Now that President Obama has rammed through his trillion-dollar gut renovation of U.S. health care, here are six provocative questions on what we have wrought.
AT&T joins Deere and Caterpillar in taking a charge (in this case, $1 billion) due to the health care reform bill. You will be hearing this from many companies. In this case, there is a charge to earnings this quarter for companies that get a 28 percent subsidy from the feds for prescription drug coverage for their Medicare retirees. That subsidy is being reduced.
Forget Greece or Treasury rates — the biggest frustration for traders remains the lack of volatility, which has led to woefully low volumes for the past month. Don’t let yesterday’s little blip up fool you, the action has been lousy recently. Why does this matter?
European banks trading higher as a deal to help Greece has crystallized: coordinate bilateral news from euro countries, with the partial help of the IMF. Regardless: traders (who don't normally talk politics) are passing around articles about elections in Germany, France and Italy...
Having had a son live in Italy for four years some time ago I got very comfortable with the lira. I loved spending a million or two for a cup of coffee. It was an out of mind experience to think in lira type numbers. It looks like there might be a chance to go back to the good old days.
The system is projected to pay out more in benefits this year than it receives in taxes, a tipping point toward insolvency that was not expected before 2016.

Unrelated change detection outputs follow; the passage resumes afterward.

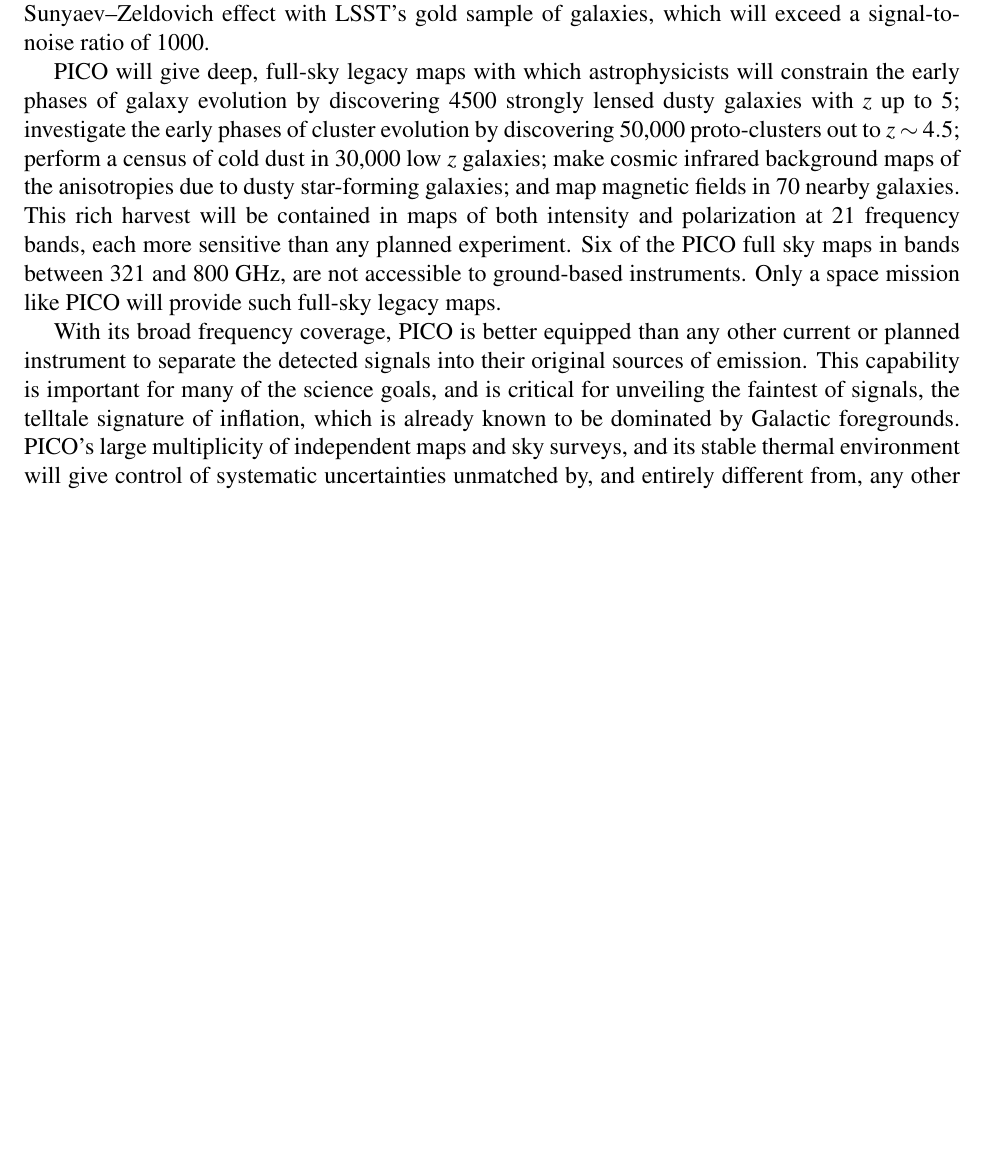
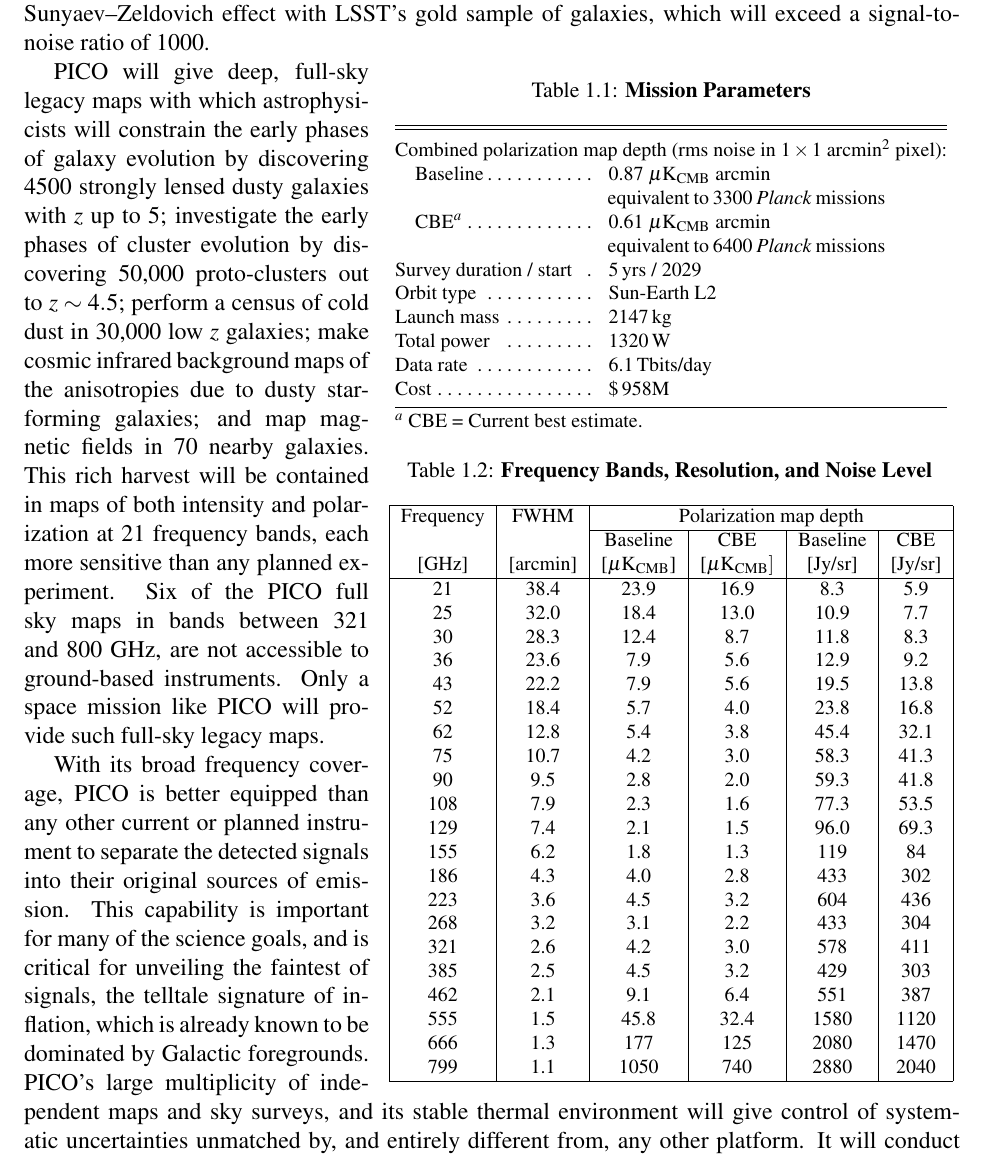
Before and after one commit to CMB-Probe/PICOAPC, a LaTeX document (PICOAPC.tex, which reads executive_apc.tex): part of page 6 of 79, cut so that both start at the same text, the shorter picture padded with empty space. Compiled offline with pdfLaTeX.

Commit message:
table 1.1 and 1.2

```diff
--- a/executive_apc.tex
+++ b/executive_apc.tex
@@ -25,7 +25,98 @@
 composition, temperature, and emissivities of Galactic dust, and the relative roles of gas turbulence and magnetic fields in the dynamics of the Galaxy and in the observed low star-formation efficiency. \\
 $\bullet$ The data will constrain generic models of dark matter; enable a search for primordial magnetic fields with sufficient sensitivity to rule them out as the sole source for the largest observed galactic magnetic fields; constrain string theory motivated axions by improving by a factor of 300 constraints on polarization rotation arising from early Universe fields;  and will give precise tracing of the evolution with $z$ of thermal pressure in the universe through correlations of the thermal Sunyaev--Zeldovich effect with LSST's gold sample of galaxies, which will exceed a signal-to-noise ratio of 1000.
 
+\begin{wraptable}[36]{r}{0.61\textwidth}
+\hskip2.5cm
+\begin{minipage}[t]{0.3\textwidth}
+\caption{\textbf{Mission Parameters}\label{tab:specs}}
+\begingroup
+%\openup 5pt
+\newdimen\tblskip \tblskip=5pt
+\nointerlineskip
+\vskip -5mm
+\footnotesize %\footnotesize
+\setbox\tablebox=\vbox{
+    \newdimen\digitwidth
+    \setbox0=\hbox{\rm 0}
+    \digitwidth=\wd0
+    \catcode`*=\active
+    \def*{\kern\digitwidth}
+%
+    \newdimen\signwidth
+    \setbox0=\hbox{+}
+    \signwidth=\wd0
+    \catcode`!=\active
+    \def!{\kern\signwidth}
+%
+\halign{%
+\hbox to 1.4in{#\leaderfil}\tabskip=0.6em plus 0.6em&
+#\hfil\tabskip=0pt\cr
+\noalign{\doubleline}
+\multispan2Combined polarization map depth (rms noise in $1\times1$ arcmin$^{2}$ pixel):\hfil\cr
+\quad Baseline&0.87 $\mu$K$_{\rm CMB}$ arcmin\cr
+\hskip3.75cm equivalent to 3300 \textit{Planck} missions\cr
+\quad CBE$^{a}$&0.61 $\mu$K$_{\rm CMB}$ arcmin\cr
+\hskip3.75cm equivalent to 6400 \textit{Planck} missions\cr
+Survey duration / start & 5\,yrs / 2029 \cr
+Orbit type & Sun-Earth L2 \cr
+Launch mass & 2147\,kg \cr
+Total power &1320\,W \cr
+Data rate & 6.1\,Tbits/day \cr
+Cost&\$\,958M\cr
+%Launch&2029\cr
+\noalign{\vskip 5pt\hrule\vskip 3pt}
+\noalign{$^{a}$ CBE = Current best estimate.} % footnote to table
+} % close halign
+} % close vbox
+\endPlancktable
+\endgroup
+%\end{table}
+\end{minipage}
+\vskip0.5cm
+\hskip0.0cm
+\begin{minipage}[t]{0.6\textwidth}
+\footnotesize
+\caption{\textbf{Frequency Bands, Resolution, and Noise Level}\label{tab:spec_bands}}
+\begin{tabular}{|c|c|c|c|c|c|}
+\hline
+Frequency& FWHM& \multicolumn{4}{c|}{Polarization map depth}  \\
+\cline{3-6}
+& & Baseline & CBE & Baseline & CBE \\
+ \space [GHz] & [arcmin]  & [$\mu$K$_{\rm CMB}$] & [$\mu$K$_{\rm CMB}]$ &  [Jy/sr] & [Jy/sr] \\ \hline
+21 & 38.4 & 23.9 & 16.9 & 8.3 & 5.9\\
+25 & 32.0 & 18.4 & 13.0 & 10.9 & 7.7\\
+30& 28.3 & 12.4 & 8.7 & 11.8 & 8.3\\
+36& 23.6 & 7.9 & 5.6 & 12.9 & 9.2\\
+43& 22.2 & 7.9 & 5.6 & 19.5 & 13.8\\
+52& 18.4 & 5.7 & 4.0 & 23.8 & 16.8\\
+62& 12.8 & 5.4 & 3.8 & 45.4 & 32.1\\
+75& 10.7 & 4.2 & 3.0 & 58.3 & 41.3\\
+90 & 9.5 & 2.8 & 2.0 & 59.3 & 41.8\\
+108 & 7.9 & 2.3 & 1.6 & 77.3 & 53.5\\
+129 & 7.4 & 2.1 & 1.5 & 96.0 & 69.3\\
+155 & 6.2 & 1.8 & 1.3 & 119 & 84\\
+186 & 4.3 & 4.0 & 2.8 & 433 & 302\\
+223 & 3.6 & 4.5 & 3.2 & 604 & 436\\
+268 & 3.2 & 3.1 & 2.2 & 433 & 304\\
+321 & 2.6 & 4.2 & 3.0 & 578 & 411\\
+385 & 2.5 & 4.5 & 3.2 & 429 & 303\\
+462 & 2.1 & 9.1 & 6.4 & 551 & 387\\
+555 & 1.5 & 45.8 & 32.4 & 1580 & 1120\\
+666 & 1.3 & 177 & 125 & 2080 & 1470\\
+799 & 1.1 & 1050 & 740 & 2880 & 2040\\
+\hline
+\end{tabular}
+
+%\end{table}
+\end{minipage}
+\end{wraptable}
+
+
+
+
 PICO will give deep, full-sky legacy maps with which astrophysicists will constrain the early phases of galaxy evolution by discovering 4500 strongly lensed dusty galaxies with $z$ up to 5; investigate the early phases of cluster evolution by discovering 50,000 proto-clusters out to $z\sim4.5$; perform a census of cold dust in 30,000 low $z$ galaxies; make cosmic infrared background maps of the anisotropies due to dusty star-forming galaxies; and map magnetic fields in 70 nearby galaxies. This rich harvest will be contained in maps of both intensity and polarization at 21 frequency bands, each more sensitive than any planned experiment. Six of the PICO full sky maps in bands between 321 and 800~GHz, are not accessible to ground-based instruments. Only a space mission like PICO will provide such full-sky legacy maps.
+
+
 
 With its broad frequency coverage, PICO is better equipped than any other current or planned instrument to separate the detected signals into their original sources of emission.  This capability is important for many of the science goals, and is critical for unveiling the faintest of signals, the telltale signature of inflation, which is already known to be dominated by Galactic foregrounds.
 PICO's large multiplicity of independent maps and sky surveys, and its stable thermal environment will give control of systematic uncertainties unmatched by, and entirely different from, any other platform. It will conduct observations from L2, and execute ten redundant,  full-sky surveys, each complete within 6 months.
```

Dollar rallying, euro sinking, stocks off their highs as ECB President Jean-Claude Trichet gave an interview to a French TV network saying IMF aid for Greece was a "very, very bad" thing.
abstract goes here
The landmark legislation hasn’t killed the markets as he expected. Here's a review of how things played out.
Tougher day for stocks, as the poor 5-year Treasury auction appears to have put upward pressure on Treasury rates. Stock traders not sure what to make of this...
The S&P 500 lost about 6 points just after 11am ET, led by financials. Sen. Chris Dodd and Rep. Barney Frank held a joint press conference at this time; while no news was broken, Dodd said he was hopeful a financial reform bill could become law before Memorial Day. A more likely cause for the drop was due to Kansas City Federal Reserve President Thomas Hoenig...
New home sales of 308,000 for February, below consensus estimate of 315,000, is the lowest on record. Record keeping on new home sales began in 1963.
IPO market shows signs of life! Look at MaxLinear, Calix Networks, and First Interstate BancSystem.
European stocks weakened as Fitch downgraded Portugal's credit rating to AA- from AA, with a negative outlook. Predictably, this caused another drop in the euro, which is now at the lowest level against the dollar since May of last year.
Banks and other private lenders are about to lose a $70 billion-a-year student loan business, part of a massive overhaul of college assistance programs that has received an unexpected boost from President Barack Obama's health care success.
The U.S. dollar has been on a tear versus the euro in recent months (touching 10-month highs against the single currency on Wednesday), leading some to think that greenback weakness is a thing of the past. And when one looks at the current state of affairs in Europe (with the troubles in Greece and Portugal and Spain on deck for financial drama,) it's easy to understand this perspective. But there is more to the dollar than meets the eye.
Existing home sales, while in-line with expectations at a seasonally adjusted annual rate of 5.02 million units, are still disappointing.
How do you shrink the deficit now that Medicare and Medicaid are "off the table for deficit reduction?" By taking on benefits in the second biggest entitlement: Social Security. Or at least that's what the New York Times is suggesting in a front page story which is being widely passed around on trading desks.
Now that landmark legislation overhauling the health insurance system is about to become law, addressing Social Security’s solvency could well become the next big thing for President Obama and Congressional Democrats.